**PROMPT:**
Select, from the material below, each line with "blob" in it.
Content starts
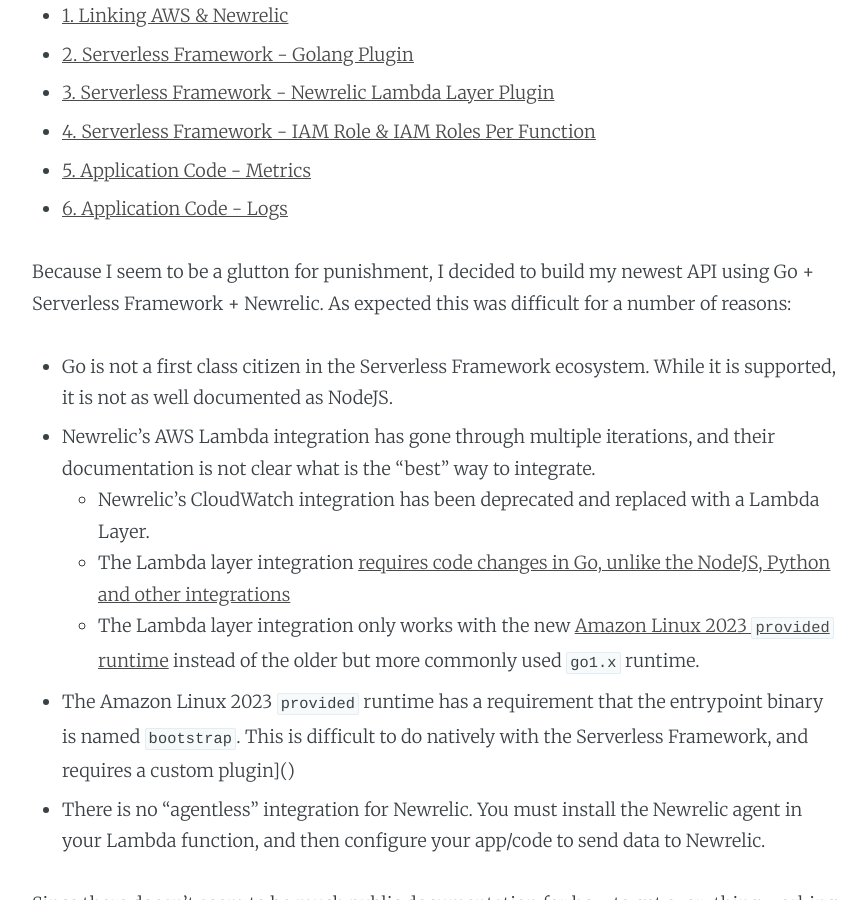
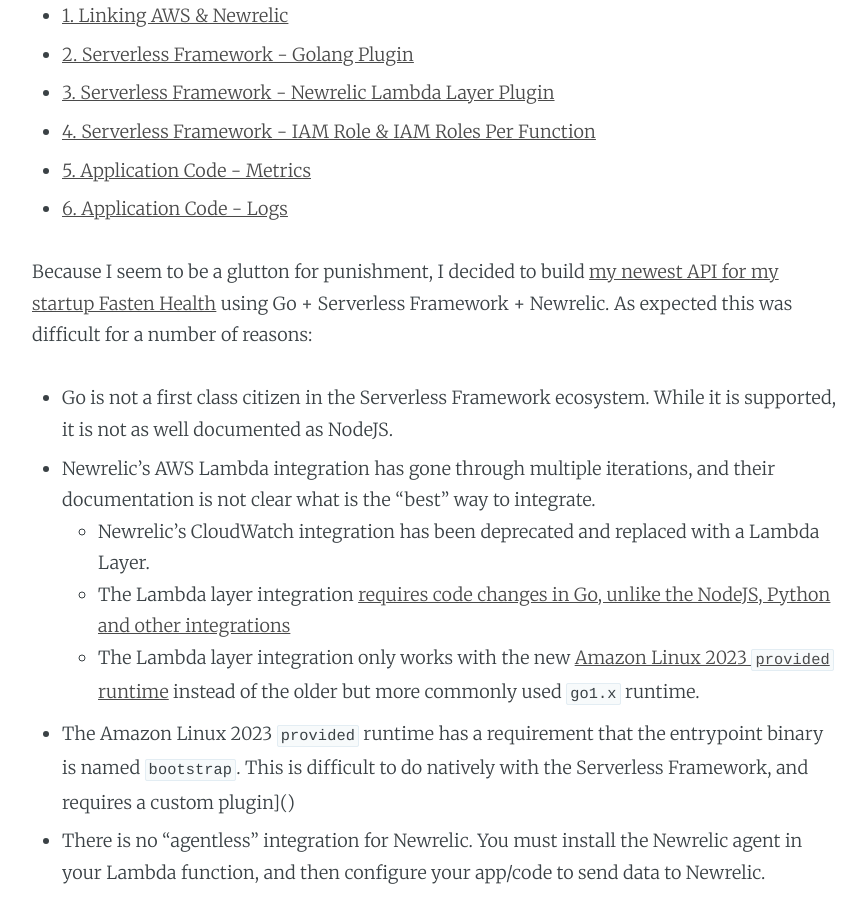
Before and after one commit to AnalogJ/thesparktree-blog, a Jekyll site: the page built from _posts/2024-01-21-go-serverless-framework-newrelic.md, in a window 1280 px wide and 900 px high, scrolled down 746 px. Shown: the whole window, without its empty margins (203-1069 px from the left). Built offline with Jekyll 4.4.1, drawn with Linux system fonts in a browser that asks for light colours; nearby versions of some CDN libraries; a script that is not in the unit is left out; comment, search, counter and statistics services are not loaded.

Commit message:
updates to text.

```diff
--- a/_posts/2024-01-21-go-serverless-framework-newrelic.md
+++ b/_posts/2024-01-21-go-serverless-framework-newrelic.md
@@ -11,12 +11,12 @@
 
 navigation: True
 toc: true
-logo: '/assets/logo_dark.png'
+logo: '/assets/logo-dark.png'
 categories: 'analogj'
 ---
 
 
-Because I seem to be a glutton for punishment, I decided to build my newest API using Go + Serverless Framework +
+Because I seem to be a glutton for punishment, I decided to build [my newest API for my startup Fasten Health](https://www.fastenhealth.com/) using Go + Serverless Framework +
 Newrelic. As expected this was difficult for a number of reasons:
 
 - Go is not a first class citizen in the Serverless Framework ecosystem. While it is supported, it is not as well documented as NodeJS.
@@ -231,7 +231,6 @@
 
 <div class="github-widget" data-repo="AnalogJ/newrelic-serverless-go-playground"></div>
 
-
 # References
 - [Newrelic Lambda Extension Example](https://github.com/newrelic/newrelic-lambda-extension/blob/main/examples/sam/go/main.go)
 - [Newrelic Go-Agent SDK Lamdba Example](https://github.com/newrelic/go-agent/blob/master/v3/integrations/nrlambda/example/main.go)
```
Content ends
**SOLUTION:**
 - [Newrelic Lambda Extension Example](https://github.com/newrelic/newrelic-lambda-extension/blob/main/examples/sam/go/main.go)
 - [Newrelic Go-Agent SDK Lamdba Example](https://github.com/newrelic/go-agent/blob/master/v3/integrations/nrlambda/example/main.go)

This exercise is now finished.